Supplied records —
===

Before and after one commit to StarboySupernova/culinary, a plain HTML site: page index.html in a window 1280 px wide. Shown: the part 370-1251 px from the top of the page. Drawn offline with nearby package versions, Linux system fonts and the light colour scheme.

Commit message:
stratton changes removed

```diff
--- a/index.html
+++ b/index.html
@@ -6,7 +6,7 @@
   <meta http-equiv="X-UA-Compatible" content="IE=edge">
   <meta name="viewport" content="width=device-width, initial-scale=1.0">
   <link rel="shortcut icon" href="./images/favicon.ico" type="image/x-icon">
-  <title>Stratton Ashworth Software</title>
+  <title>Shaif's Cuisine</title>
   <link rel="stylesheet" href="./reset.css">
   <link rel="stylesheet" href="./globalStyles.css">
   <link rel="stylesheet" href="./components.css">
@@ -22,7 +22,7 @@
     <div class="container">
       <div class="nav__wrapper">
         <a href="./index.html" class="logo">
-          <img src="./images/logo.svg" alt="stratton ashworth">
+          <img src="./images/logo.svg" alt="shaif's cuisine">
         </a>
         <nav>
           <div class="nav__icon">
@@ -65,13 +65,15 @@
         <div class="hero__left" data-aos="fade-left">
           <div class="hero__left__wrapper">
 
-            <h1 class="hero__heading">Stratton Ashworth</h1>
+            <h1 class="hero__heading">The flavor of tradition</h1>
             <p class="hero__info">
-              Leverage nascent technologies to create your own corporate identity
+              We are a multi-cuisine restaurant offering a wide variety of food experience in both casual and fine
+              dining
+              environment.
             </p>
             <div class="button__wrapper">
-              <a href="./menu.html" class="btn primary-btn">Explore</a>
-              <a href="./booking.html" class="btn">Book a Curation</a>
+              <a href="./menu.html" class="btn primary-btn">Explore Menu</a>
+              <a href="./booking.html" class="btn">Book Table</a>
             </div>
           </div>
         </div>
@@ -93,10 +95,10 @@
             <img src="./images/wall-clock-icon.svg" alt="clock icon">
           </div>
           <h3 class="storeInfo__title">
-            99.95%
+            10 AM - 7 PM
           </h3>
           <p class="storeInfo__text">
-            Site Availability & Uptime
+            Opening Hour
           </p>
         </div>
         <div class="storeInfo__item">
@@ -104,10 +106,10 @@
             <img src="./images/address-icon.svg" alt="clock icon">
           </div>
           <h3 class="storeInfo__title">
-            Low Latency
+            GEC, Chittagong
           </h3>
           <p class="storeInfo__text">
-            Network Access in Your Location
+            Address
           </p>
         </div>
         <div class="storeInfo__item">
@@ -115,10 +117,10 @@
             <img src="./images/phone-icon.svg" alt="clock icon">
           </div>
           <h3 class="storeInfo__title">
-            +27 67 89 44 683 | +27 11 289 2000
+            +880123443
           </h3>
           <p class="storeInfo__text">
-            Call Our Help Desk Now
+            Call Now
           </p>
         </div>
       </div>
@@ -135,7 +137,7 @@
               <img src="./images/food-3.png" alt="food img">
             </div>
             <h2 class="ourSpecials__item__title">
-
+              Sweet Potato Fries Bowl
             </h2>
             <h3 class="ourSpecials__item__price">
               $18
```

===

Task details — Each line in the listing above is to be returned unchanged.

Result of this exercise —
Before and after one commit to StarboySupernova/culinary, a plain HTML site: page index.html in a window 1280 px wide. Shown: the part 370-1251 px from the top of the page. Drawn offline with nearby package versions, Linux system fonts and the light colour scheme.

Commit message:
stratton changes removed

```diff
--- a/index.html
+++ b/index.html
@@ -6,7 +6,7 @@
   <meta http-equiv="X-UA-Compatible" content="IE=edge">
   <meta name="viewport" content="width=device-width, initial-scale=1.0">
   <link rel="shortcut icon" href="./images/favicon.ico" type="image/x-icon">
-  <title>Stratton Ashworth Software</title>
+  <title>Shaif's Cuisine</title>
   <link rel="stylesheet" href="./reset.css">
   <link rel="stylesheet" href="./globalStyles.css">
   <link rel="stylesheet" href="./components.css">
@@ -22,7 +22,7 @@
     <div class="container">
       <div class="nav__wrapper">
         <a href="./index.html" class="logo">
-          <img src="./images/logo.svg" alt="stratton ashworth">
+          <img src="./images/logo.svg" alt="shaif's cuisine">
         </a>
         <nav>
           <div class="nav__icon">
@@ -65,13 +65,15 @@
         <div class="hero__left" data-aos="fade-left">
           <div class="hero__left__wrapper">
 
-            <h1 class="hero__heading">Stratton Ashworth</h1>
+            <h1 class="hero__heading">The flavor of tradition</h1>
             <p class="hero__info">
-              Leverage nascent technologies to create your own corporate identity
+              We are a multi-cuisine restaurant offering a wide variety of food experience in both casual and fine
+              dining
+              environment.
             </p>
             <div class="button__wrapper">
-              <a href="./menu.html" class="btn primary-btn">Explore</a>
-              <a href="./booking.html" class="btn">Book a Curation</a>
+              <a href="./menu.html" class="btn primary-btn">Explore Menu</a>
+              <a href="./booking.html" class="btn">Book Table</a>
             </div>
           </div>
         </div>
@@ -93,10 +95,10 @@
             <img src="./images/wall-clock-icon.svg" alt="clock icon">
           </div>
           <h3 class="storeInfo__title">
-            99.95%
+            10 AM - 7 PM
           </h3>
           <p class="storeInfo__text">
-            Site Availability & Uptime
+            Opening Hour
           </p>
         </div>
         <div class="storeInfo__item">
@@ -104,10 +106,10 @@
             <img src="./images/address-icon.svg" alt="clock icon">
           </div>
           <h3 class="storeInfo__title">
-            Low Latency
+            GEC, Chittagong
           </h3>
           <p class="storeInfo__text">
-            Network Access in Your Location
+            Address
           </p>
         </div>
         <div class="storeInfo__item">
@@ -115,10 +117,10 @@
             <img src="./images/phone-icon.svg" alt="clock icon">
           </div>
           <h3 class="storeInfo__title">
-            +27 67 89 44 683 | +27 11 289 2000
+            +880123443
           </h3>
           <p class="storeInfo__text">
-            Call Our Help Desk Now
+            Call Now
           </p>
         </div>
       </div>
@@ -135,7 +137,7 @@
               <img src="./images/food-3.png" alt="food img">
             </div>
             <h2 class="ourSpecials__item__title">
-
+              Sweet Potato Fries Bowl
             </h2>
             <h3 class="ourSpecials__item__price">
               $18
```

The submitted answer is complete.